** MATERIAL PROVIDED follows **

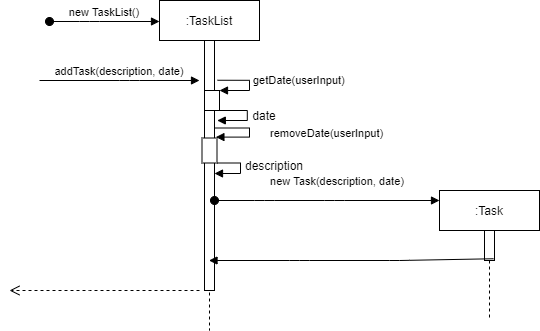
Earlier version of the draw.io export docs/media/TaskListSequenceDiagram.png (yapjoonsiong/tp). Source tidied: cells renumbered, new cells last; positions are measured from the earlier drawing's top-left corner, leaving out a move shared by most shapes.
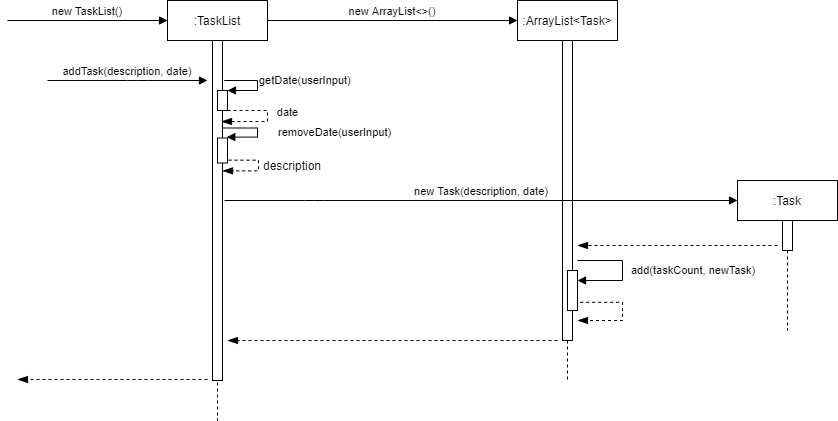
Above is the later version.

Commit message:
update sequence diagram

The edit, as a diff of the source:
```diff
@@ -3,66 +3,28 @@
     <mxCell id="0" />
     <mxCell id="1" parent="0" />
     <mxCell id="2" value=":TaskList" style="shape=umlLifeline;perimeter=lifelinePerimeter;rounded=0;shadow=0;strokeWidth=1;" parent="1" vertex="1">
-      <mxGeometry x="150" width="100" height="330" as="geometry" />
+      <mxGeometry x="150" width="100" height="420" as="geometry" />
     </mxCell>
     <mxCell id="3" style="points=[];perimeter=orthogonalPerimeter;rounded=0;shadow=0;strokeWidth=1;" parent="2" vertex="1">
-      <mxGeometry x="45" y="40" width="10" height="250" as="geometry" />
+      <mxGeometry x="45" y="40" width="10" height="340" as="geometry" />
     </mxCell>
-    <mxCell id="4" value="new TaskList()" style="verticalAlign=bottom;startArrow=oval;endArrow=block;startSize=8;shadow=0;strokeWidth=1;" parent="2" edge="1">
-      <mxGeometry relative="1" as="geometry">
-        <mxPoint x="-110" y="21" as="sourcePoint" />
-        <mxPoint y="21" as="targetPoint" />
-        <Array as="points">
-          <mxPoint x="-70" y="21" />
-        </Array>
-      </mxGeometry>
-    </mxCell>
     <mxCell id="5" style="html=1;perimeter=orthogonalPerimeter;" parent="2" vertex="1">
-      <mxGeometry x="45" y="90" width="15" height="20" as="geometry" />
+      <mxGeometry x="50" y="90" width="10" height="20" as="geometry" />
     </mxCell>
-    <mxCell id="6" value="getDate(userInput)" style="edgeStyle=orthogonalEdgeStyle;html=1;align=left;spacingLeft=2;endArrow=block;rounded=0;exitX=1.3;exitY=0.159;exitDx=0;exitDy=0;exitPerimeter=0;" parent="2" edge="1" source="3">
+    <mxCell id="6" value="getDate(userInput)" style="edgeStyle=orthogonalEdgeStyle;html=1;align=left;spacingLeft=2;endArrow=block;rounded=0;" parent="2" edge="1">
       <mxGeometry x="-0.11" relative="1" as="geometry">
+        <mxPoint x="60" y="80" as="sourcePoint" />
         <mxPoint x="60" y="90" as="targetPoint" />
         <Array as="points">
+          <mxPoint x="57" y="80" />
           <mxPoint x="90" y="80" />
           <mxPoint x="90" y="90" />
-          <mxPoint x="60" y="90" />
         </Array>
       </mxGeometry>
     </mxCell>
-    <mxCell id="7" style="edgeStyle=orthogonalEdgeStyle;html=1;align=left;spacingLeft=2;endArrow=block;rounded=0;exitX=1.22;exitY=0.17;exitDx=0;exitDy=0;exitPerimeter=0;" parent="2" edge="1">
-      <mxGeometry relative="1" as="geometry">
-        <mxPoint x="55" y="110" as="sourcePoint" />
-        <mxPoint x="57.8" y="120" as="targetPoint" />
-        <Array as="points">
-          <mxPoint x="87.8" y="110" />
-          <mxPoint x="87.8" y="120" />
-          <mxPoint x="57.8" y="120" />
-        </Array>
-      </mxGeometry>
-    </mxCell>
-    <mxCell id="8" value="new Task(description, date)" style="verticalAlign=bottom;startArrow=oval;endArrow=block;startSize=8;shadow=0;strokeWidth=1;" parent="2" edge="1">
-      <mxGeometry x="0.09" y="10" relative="1" as="geometry">
-        <mxPoint x="55" y="200" as="sourcePoint" />
-        <mxPoint x="280" y="200" as="targetPoint" />
-        <Array as="points">
-          <mxPoint x="105" y="200" />
-          <mxPoint x="175" y="200" />
-        </Array>
-      </mxGeometry>
-    </mxCell>
     <mxCell id="9" style="html=1;points=[];perimeter=orthogonalPerimeter;" parent="2" vertex="1">
-      <mxGeometry x="42.5" y="137.5" width="15" height="25" as="geometry" />
+      <mxGeometry x="50" y="137.5" width="10" height="25" as="geometry" />
     </mxCell>
-    <mxCell id="10" style="edgeStyle=orthogonalEdgeStyle;html=1;align=left;spacingLeft=2;endArrow=block;rounded=0;exitX=1.22;exitY=0.17;exitDx=0;exitDy=0;exitPerimeter=0;" parent="2" edge="1" target="3">
-      <mxGeometry relative="1" as="geometry">
-        <mxPoint x="57.5" y="162.5" as="sourcePoint" />
-        <Array as="points">
-          <mxPoint x="81" y="163" />
-          <mxPoint x="81" y="173" />
-        </Array>
-      </mxGeometry>
-    </mxCell>
     <mxCell id="11" value="removeDate(userInput)" style="edgeStyle=orthogonalEdgeStyle;html=1;align=left;spacingLeft=2;endArrow=block;rounded=0;entryX=0.927;entryY=-0.036;entryDx=0;entryDy=0;entryPerimeter=0;" parent="2" edge="1" target="9">
       <mxGeometry x="0.04" y="17" relative="1" as="geometry">
         <mxPoint x="55" y="127.5" as="sourcePoint" />
@@ -72,8 +34,30 @@
         </Array>
       </mxGeometry>
     </mxCell>
+    <mxCell id="16" value="date" style="html=1;verticalAlign=bottom;endArrow=blockThin;dashed=1;endSize=8;rounded=0;edgeStyle=orthogonalEdgeStyle;endFill=1;" parent="2" edge="1">
+      <mxGeometry x="0.05" y="-20" relative="1" as="geometry">
+        <mxPoint x="60" y="110" as="sourcePoint" />
+        <mxPoint x="54" y="121" as="targetPoint" />
+        <Array as="points">
+          <mxPoint x="100" y="110" />
+          <mxPoint x="100" y="121" />
+        </Array>
+        <mxPoint x="20" y="20" as="offset" />
+      </mxGeometry>
+    </mxCell>
+    <mxCell id="19" style="html=1;verticalAlign=bottom;endArrow=blockThin;dashed=1;endSize=8;rounded=0;edgeStyle=orthogonalEdgeStyle;entryX=0.9;entryY=0.322;entryDx=0;entryDy=0;entryPerimeter=0;endFill=1;" parent="2" edge="1">
+      <mxGeometry relative="1" as="geometry">
+        <mxPoint x="61" y="159.7" as="sourcePoint" />
+        <mxPoint x="55" y="170.3" as="targetPoint" />
+        <Array as="points">
+          <mxPoint x="61" y="159.8" />
+          <mxPoint x="91" y="159.8" />
+          <mxPoint x="91" y="170.8" />
+        </Array>
+      </mxGeometry>
+    </mxCell>
     <mxCell id="12" value=":Task" style="shape=umlLifeline;perimeter=lifelinePerimeter;rounded=0;shadow=0;strokeWidth=1;" parent="1" vertex="1">
-      <mxGeometry x="430" y="190" width="100" height="130" as="geometry" />
+      <mxGeometry x="720" y="180" width="100" height="150" as="geometry" />
     </mxCell>
     <mxCell id="13" style="perimeter=orthogonalPerimeter;rounded=0;shadow=0;strokeWidth=1;" parent="12" vertex="1">
       <mxGeometry x="45" y="40" width="10" height="30" as="geometry" />
@@ -87,29 +71,94 @@
         </Array>
       </mxGeometry>
     </mxCell>
-    <mxCell id="15" style="verticalAlign=bottom;endArrow=block;shadow=0;strokeWidth=1;exitX=0.54;exitY=0.525;exitDx=0;exitDy=0;exitPerimeter=0;" parent="1" edge="1" source="12" target="2">
-      <mxGeometry relative="1" as="geometry">
-        <Array as="points">
-          <mxPoint x="390" y="260" />
-          <mxPoint x="290" y="260" />
-        </Array>
-      </mxGeometry>
-    </mxCell>
-    <mxCell id="16" value="date" style="text;html=1;strokeColor=none;fillColor=none;align=center;verticalAlign=middle;whiteSpace=wrap;rounded=0;" parent="1" vertex="1">
-      <mxGeometry x="230" y="110" width="50" height="10" as="geometry" />
-    </mxCell>
     <mxCell id="17" value="description" style="text;html=1;strokeColor=none;fillColor=none;align=center;verticalAlign=middle;whiteSpace=wrap;rounded=0;" parent="1" vertex="1">
-      <mxGeometry x="240" y="160" width="50" height="10" as="geometry" />
+      <mxGeometry x="250" y="160" width="50" height="10" as="geometry" />
     </mxCell>
-    <mxCell id="18" style="html=1;verticalAlign=bottom;endArrow=open;dashed=1;endSize=8;rounded=0;edgeStyle=orthogonalEdgeStyle;" parent="1" edge="1">
+    <mxCell id="18" style="html=1;verticalAlign=bottom;endArrow=blockThin;dashed=1;endSize=8;rounded=0;edgeStyle=orthogonalEdgeStyle;endFill=1;" parent="1" edge="1">
       <mxGeometry y="-10" relative="1" as="geometry">
-        <mxPoint x="190" y="290" as="sourcePoint" />
-        <mxPoint y="290" as="targetPoint" />
+        <mxPoint x="190" y="379" as="sourcePoint" />
+        <mxPoint y="379" as="targetPoint" />
         <Array as="points">
-          <mxPoint x="80" y="290" />
-          <mxPoint x="80" y="290" />
+          <mxPoint x="80" y="379" />
+          <mxPoint x="80" y="379" />
         </Array>
       </mxGeometry>
     </mxCell>
+    <mxCell id="20" value=":ArrayList&lt;Task&gt;" style="shape=umlLifeline;perimeter=lifelinePerimeter;rounded=0;shadow=0;strokeWidth=1;" parent="1" vertex="1">
+      <mxGeometry x="500" width="100" height="380" as="geometry" />
+    </mxCell>
+    <mxCell id="21" style="perimeter=orthogonalPerimeter;rounded=0;shadow=0;strokeWidth=1;" parent="20" vertex="1">
+      <mxGeometry x="45" y="40" width="10" height="300" as="geometry" />
+    </mxCell>
+    <mxCell id="22" style="html=1;points=[];perimeter=orthogonalPerimeter;" parent="20" vertex="1">
+      <mxGeometry x="50" y="270" width="10" height="40" as="geometry" />
+    </mxCell>
+    <mxCell id="23" style="html=1;verticalAlign=bottom;endArrow=blockThin;dashed=1;endSize=8;rounded=0;edgeStyle=orthogonalEdgeStyle;exitX=1.267;exitY=0.795;exitDx=0;exitDy=0;exitPerimeter=0;endFill=1;" parent="20" edge="1" source="22">
+      <mxGeometry x="0.09" y="-30" relative="1" as="geometry">
+        <mxPoint x="60" y="320" as="targetPoint" />
+        <Array as="points">
+          <mxPoint x="105" y="302" />
+          <mxPoint x="105" y="320" />
+        </Array>
+        <mxPoint x="30" y="30" as="offset" />
+      </mxGeometry>
+    </mxCell>
+    <mxCell id="24" style="html=1;verticalAlign=bottom;endArrow=blockThin;dashed=1;endSize=8;rounded=0;edgeStyle=orthogonalEdgeStyle;endFill=1;" parent="1" edge="1">
+      <mxGeometry x="0.17" y="-10" relative="1" as="geometry">
+        <mxPoint x="760" y="245" as="sourcePoint" />
+        <mxPoint x="560" y="245" as="targetPoint" />
+        <Array as="points">
+          <mxPoint x="620" y="245" />
+          <mxPoint x="620" y="245" />
+        </Array>
+      </mxGeometry>
+    </mxCell>
+    <mxCell id="4" value="new TaskList()" style="verticalAlign=bottom;endArrow=block;shadow=0;strokeWidth=1;" parent="1" edge="1">
+      <mxGeometry relative="1" as="geometry">
+        <mxPoint x="-10" y="20" as="sourcePoint" />
+        <mxPoint x="150" y="20" as="targetPoint" />
+        <Array as="points">
+          <mxPoint x="80" y="20" />
+        </Array>
+      </mxGeometry>
+    </mxCell>
+    <mxCell id="25" value="new ArrayList&lt;&gt;()" style="verticalAlign=bottom;endArrow=block;shadow=0;strokeWidth=1;" parent="1" edge="1">
+      <mxGeometry relative="1" as="geometry">
+        <mxPoint x="250" y="20" as="sourcePoint" />
+        <mxPoint x="500" y="20" as="targetPoint" />
+        <Array as="points">
+          <mxPoint x="340" y="20" />
+        </Array>
+      </mxGeometry>
+    </mxCell>
+    <mxCell id="26" style="html=1;verticalAlign=bottom;endArrow=blockThin;dashed=1;endSize=8;rounded=0;edgeStyle=orthogonalEdgeStyle;endFill=1;" parent="1" edge="1">
+      <mxGeometry y="-10" relative="1" as="geometry">
+        <mxPoint x="540" y="340" as="sourcePoint" />
+        <mxPoint x="210" y="340" as="targetPoint" />
+        <Array as="points">
+          <mxPoint x="430" y="340" />
+          <mxPoint x="430" y="340" />
+        </Array>
+      </mxGeometry>
+    </mxCell>
+    <mxCell id="8" value="new Task(description, date)" style="verticalAlign=bottom;endArrow=block;shadow=0;strokeWidth=1;" parent="1" edge="1">
+      <mxGeometry relative="1" as="geometry">
+        <mxPoint x="207" y="200" as="sourcePoint" />
+        <mxPoint x="720" y="200" as="targetPoint" />
+        <Array as="points">
+          <mxPoint x="297" y="200" />
+        </Array>
+      </mxGeometry>
+    </mxCell>
+    <mxCell id="27" value="add(taskCount, newTask)" style="edgeStyle=orthogonalEdgeStyle;html=1;align=left;spacingLeft=2;endArrow=block;rounded=0;" parent="1" edge="1">
+      <mxGeometry y="5" relative="1" as="geometry">
+        <mxPoint x="560" y="260" as="sourcePoint" />
+        <mxPoint x="560" y="280" as="targetPoint" />
+        <Array as="points">
+          <mxPoint x="605" y="260" />
+          <mxPoint x="605" y="280" />
+        </Array>
+      </mxGeometry>
+    </mxCell>
   </root>
 </mxGraphModel>
```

** End of MATERIAL PROVIDED **

Show every line of the material above in which "version" is present.

EXERCISE OUTPUT:
Earlier version of the draw.io export docs/media/TaskListSequenceDiagram.png (yapjoonsiong/tp). Source tidied: cells renumbered, new cells last; positions are measured from the earlier drawing's top-left corner, leaving out a move shared by most shapes.
Above is the later version.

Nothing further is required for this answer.